**WORK TO BE COMPLETED**. Word for word, print every entry below.

- - - - -

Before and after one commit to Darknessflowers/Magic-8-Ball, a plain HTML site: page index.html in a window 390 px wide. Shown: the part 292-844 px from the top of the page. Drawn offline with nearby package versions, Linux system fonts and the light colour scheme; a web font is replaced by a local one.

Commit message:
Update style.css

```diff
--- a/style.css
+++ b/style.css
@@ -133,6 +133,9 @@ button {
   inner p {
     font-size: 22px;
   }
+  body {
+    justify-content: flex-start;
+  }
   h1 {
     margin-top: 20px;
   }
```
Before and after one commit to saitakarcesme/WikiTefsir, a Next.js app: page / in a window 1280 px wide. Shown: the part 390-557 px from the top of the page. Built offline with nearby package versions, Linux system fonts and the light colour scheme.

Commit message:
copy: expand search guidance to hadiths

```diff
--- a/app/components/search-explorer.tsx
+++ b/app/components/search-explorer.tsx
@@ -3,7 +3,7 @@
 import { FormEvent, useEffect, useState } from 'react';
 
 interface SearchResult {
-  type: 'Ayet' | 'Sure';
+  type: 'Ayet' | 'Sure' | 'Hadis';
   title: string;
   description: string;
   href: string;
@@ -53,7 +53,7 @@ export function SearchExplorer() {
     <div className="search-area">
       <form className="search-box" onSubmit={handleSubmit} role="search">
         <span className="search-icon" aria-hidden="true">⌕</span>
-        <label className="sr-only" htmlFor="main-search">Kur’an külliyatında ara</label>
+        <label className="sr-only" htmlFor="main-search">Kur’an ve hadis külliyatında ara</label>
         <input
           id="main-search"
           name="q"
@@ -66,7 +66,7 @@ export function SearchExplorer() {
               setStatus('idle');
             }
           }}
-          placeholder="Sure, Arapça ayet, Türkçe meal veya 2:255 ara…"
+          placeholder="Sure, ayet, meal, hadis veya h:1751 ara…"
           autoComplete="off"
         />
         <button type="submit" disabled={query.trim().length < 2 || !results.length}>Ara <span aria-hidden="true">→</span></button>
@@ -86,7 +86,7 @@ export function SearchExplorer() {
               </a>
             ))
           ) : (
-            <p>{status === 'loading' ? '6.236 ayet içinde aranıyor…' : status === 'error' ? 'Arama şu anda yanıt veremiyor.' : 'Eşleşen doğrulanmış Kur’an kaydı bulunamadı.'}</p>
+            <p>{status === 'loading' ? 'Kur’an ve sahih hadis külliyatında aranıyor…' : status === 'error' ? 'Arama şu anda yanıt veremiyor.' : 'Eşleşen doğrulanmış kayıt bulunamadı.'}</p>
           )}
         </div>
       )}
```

- - - - -

**RESPONSE TO THIS TASK**.
Before and after one commit to Darknessflowers/Magic-8-Ball, a plain HTML site: page index.html in a window 390 px wide. Shown: the part 292-844 px from the top of the page. Drawn offline with nearby package versions, Linux system fonts and the light colour scheme; a web font is replaced by a local one.

Commit message:
Update style.css

```diff
--- a/style.css
+++ b/style.css
@@ -133,6 +133,9 @@ button {
   inner p {
     font-size: 22px;
   }
+  body {
+    justify-content: flex-start;
+  }
   h1 {
     margin-top: 20px;
   }
```
Before and after one commit to saitakarcesme/WikiTefsir, a Next.js app: page / in a window 1280 px wide. Shown: the part 390-557 px from the top of the page. Built offline with nearby package versions, Linux system fonts and the light colour scheme.

Commit message:
copy: expand search guidance to hadiths

```diff
--- a/app/components/search-explorer.tsx
+++ b/app/components/search-explorer.tsx
@@ -3,7 +3,7 @@
 import { FormEvent, useEffect, useState } from 'react';
 
 interface SearchResult {
-  type: 'Ayet' | 'Sure';
+  type: 'Ayet' | 'Sure' | 'Hadis';
   title: string;
   description: string;
   href: string;
@@ -53,7 +53,7 @@ export function SearchExplorer() {
     <div className="search-area">
       <form className="search-box" onSubmit={handleSubmit} role="search">
         <span className="search-icon" aria-hidden="true">⌕</span>
-        <label className="sr-only" htmlFor="main-search">Kur’an külliyatında ara</label>
+        <label className="sr-only" htmlFor="main-search">Kur’an ve hadis külliyatında ara</label>
         <input
           id="main-search"
           name="q"
@@ -66,7 +66,7 @@ export function SearchExplorer() {
               setStatus('idle');
             }
           }}
-          placeholder="Sure, Arapça ayet, Türkçe meal veya 2:255 ara…"
+          placeholder="Sure, ayet, meal, hadis veya h:1751 ara…"
           autoComplete="off"
         />
         <button type="submit" disabled={query.trim().length < 2 || !results.length}>Ara <span aria-hidden="true">→</span></button>
@@ -86,7 +86,7 @@ export function SearchExplorer() {
               </a>
             ))
           ) : (
-            <p>{status === 'loading' ? '6.236 ayet içinde aranıyor…' : status === 'error' ? 'Arama şu anda yanıt veremiyor.' : 'Eşleşen doğrulanmış Kur’an kaydı bulunamadı.'}</p>
+            <p>{status === 'loading' ? 'Kur’an ve sahih hadis külliyatında aranıyor…' : status === 'error' ? 'Arama şu anda yanıt veremiyor.' : 'Eşleşen doğrulanmış kayıt bulunamadı.'}</p>
           )}
         </div>
       )}
```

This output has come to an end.